Tax Writer

Katelyn has more than 6 years’ experience working in tax and finance. While she specializes in tax content, Katelyn has also written for digital publications on topics including insurance, retirement and financial planning and has had financial advice commissioned by national print publications.
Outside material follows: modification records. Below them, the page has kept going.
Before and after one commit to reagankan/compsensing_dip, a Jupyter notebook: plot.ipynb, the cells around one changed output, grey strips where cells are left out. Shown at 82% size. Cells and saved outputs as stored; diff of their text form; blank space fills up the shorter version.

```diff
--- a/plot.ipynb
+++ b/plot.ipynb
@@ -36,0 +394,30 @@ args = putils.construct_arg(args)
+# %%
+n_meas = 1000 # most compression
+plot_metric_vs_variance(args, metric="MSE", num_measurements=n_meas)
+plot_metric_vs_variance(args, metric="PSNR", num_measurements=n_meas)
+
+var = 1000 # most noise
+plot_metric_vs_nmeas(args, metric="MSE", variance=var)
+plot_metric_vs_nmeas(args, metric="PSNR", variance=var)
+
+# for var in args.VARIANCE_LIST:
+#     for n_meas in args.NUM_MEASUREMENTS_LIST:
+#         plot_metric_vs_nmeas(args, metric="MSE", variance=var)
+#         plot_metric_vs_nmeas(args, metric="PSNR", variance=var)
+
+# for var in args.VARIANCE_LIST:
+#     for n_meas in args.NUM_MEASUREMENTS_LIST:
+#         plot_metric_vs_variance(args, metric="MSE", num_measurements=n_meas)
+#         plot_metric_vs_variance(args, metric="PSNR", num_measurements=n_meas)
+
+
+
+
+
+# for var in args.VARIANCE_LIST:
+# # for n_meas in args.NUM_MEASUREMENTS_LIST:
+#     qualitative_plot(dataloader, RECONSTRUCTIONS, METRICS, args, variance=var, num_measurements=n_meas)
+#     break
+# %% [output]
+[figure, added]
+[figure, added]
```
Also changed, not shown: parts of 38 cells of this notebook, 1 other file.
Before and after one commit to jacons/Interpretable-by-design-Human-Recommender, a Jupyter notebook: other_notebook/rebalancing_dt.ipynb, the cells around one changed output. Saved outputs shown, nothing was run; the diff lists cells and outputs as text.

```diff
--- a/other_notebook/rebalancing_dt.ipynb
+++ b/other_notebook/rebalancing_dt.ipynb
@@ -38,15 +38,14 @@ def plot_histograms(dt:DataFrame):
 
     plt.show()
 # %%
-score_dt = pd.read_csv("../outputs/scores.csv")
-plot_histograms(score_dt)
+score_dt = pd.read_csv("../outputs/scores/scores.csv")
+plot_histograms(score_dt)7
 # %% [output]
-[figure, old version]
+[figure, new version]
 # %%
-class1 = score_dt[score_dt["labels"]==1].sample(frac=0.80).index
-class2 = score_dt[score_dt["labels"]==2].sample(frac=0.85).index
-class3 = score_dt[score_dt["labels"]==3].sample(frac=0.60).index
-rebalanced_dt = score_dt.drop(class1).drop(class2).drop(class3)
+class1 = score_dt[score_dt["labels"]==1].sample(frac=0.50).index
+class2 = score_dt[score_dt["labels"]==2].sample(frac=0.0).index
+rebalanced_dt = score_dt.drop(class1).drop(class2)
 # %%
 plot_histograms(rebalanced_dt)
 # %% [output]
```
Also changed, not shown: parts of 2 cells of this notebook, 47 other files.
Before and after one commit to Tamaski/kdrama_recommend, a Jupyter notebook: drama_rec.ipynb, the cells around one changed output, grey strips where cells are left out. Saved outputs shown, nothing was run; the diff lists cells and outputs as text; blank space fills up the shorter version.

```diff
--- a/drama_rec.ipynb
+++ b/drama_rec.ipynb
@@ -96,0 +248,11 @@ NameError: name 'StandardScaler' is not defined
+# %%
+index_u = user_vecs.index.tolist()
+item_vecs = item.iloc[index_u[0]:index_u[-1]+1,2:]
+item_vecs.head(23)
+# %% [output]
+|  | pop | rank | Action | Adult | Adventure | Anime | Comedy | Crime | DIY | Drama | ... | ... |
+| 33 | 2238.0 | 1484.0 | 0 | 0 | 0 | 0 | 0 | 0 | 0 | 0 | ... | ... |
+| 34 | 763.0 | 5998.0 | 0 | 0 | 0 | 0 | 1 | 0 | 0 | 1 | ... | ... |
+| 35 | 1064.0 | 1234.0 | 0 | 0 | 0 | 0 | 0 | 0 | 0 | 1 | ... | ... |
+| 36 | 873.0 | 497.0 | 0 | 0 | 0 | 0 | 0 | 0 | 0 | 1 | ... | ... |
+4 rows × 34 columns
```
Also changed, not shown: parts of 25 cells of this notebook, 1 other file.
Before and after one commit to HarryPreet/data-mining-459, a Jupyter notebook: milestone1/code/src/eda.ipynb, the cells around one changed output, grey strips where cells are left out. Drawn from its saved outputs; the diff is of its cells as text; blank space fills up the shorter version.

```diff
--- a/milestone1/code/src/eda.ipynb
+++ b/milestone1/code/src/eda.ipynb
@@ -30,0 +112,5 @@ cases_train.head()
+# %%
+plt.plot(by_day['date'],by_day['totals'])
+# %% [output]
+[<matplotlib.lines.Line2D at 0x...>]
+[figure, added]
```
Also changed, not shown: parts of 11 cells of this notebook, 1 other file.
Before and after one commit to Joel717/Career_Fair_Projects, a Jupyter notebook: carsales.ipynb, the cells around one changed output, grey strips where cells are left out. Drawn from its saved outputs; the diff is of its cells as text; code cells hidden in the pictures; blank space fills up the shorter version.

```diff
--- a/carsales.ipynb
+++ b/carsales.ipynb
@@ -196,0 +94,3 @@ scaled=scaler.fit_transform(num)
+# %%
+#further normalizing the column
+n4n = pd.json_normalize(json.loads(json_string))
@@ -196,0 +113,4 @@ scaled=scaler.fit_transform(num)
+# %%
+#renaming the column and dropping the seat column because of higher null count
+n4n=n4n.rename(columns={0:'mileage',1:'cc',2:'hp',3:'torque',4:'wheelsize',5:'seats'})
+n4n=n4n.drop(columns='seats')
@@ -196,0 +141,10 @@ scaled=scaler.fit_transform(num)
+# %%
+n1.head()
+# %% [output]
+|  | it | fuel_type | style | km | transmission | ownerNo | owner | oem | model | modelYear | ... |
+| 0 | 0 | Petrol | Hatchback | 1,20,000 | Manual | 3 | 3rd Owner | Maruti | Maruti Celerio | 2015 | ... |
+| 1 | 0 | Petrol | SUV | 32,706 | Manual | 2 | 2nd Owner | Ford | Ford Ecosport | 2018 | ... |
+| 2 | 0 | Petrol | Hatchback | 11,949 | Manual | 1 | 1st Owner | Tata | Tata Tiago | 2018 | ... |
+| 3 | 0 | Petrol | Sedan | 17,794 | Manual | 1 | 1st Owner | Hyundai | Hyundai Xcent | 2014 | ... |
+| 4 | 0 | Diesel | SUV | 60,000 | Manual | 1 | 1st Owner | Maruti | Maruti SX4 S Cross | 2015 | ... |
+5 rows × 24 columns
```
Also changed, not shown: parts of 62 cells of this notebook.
She believes that knowledge is the key to success and enjoys helping others reach their goals by providing content that educates and informs.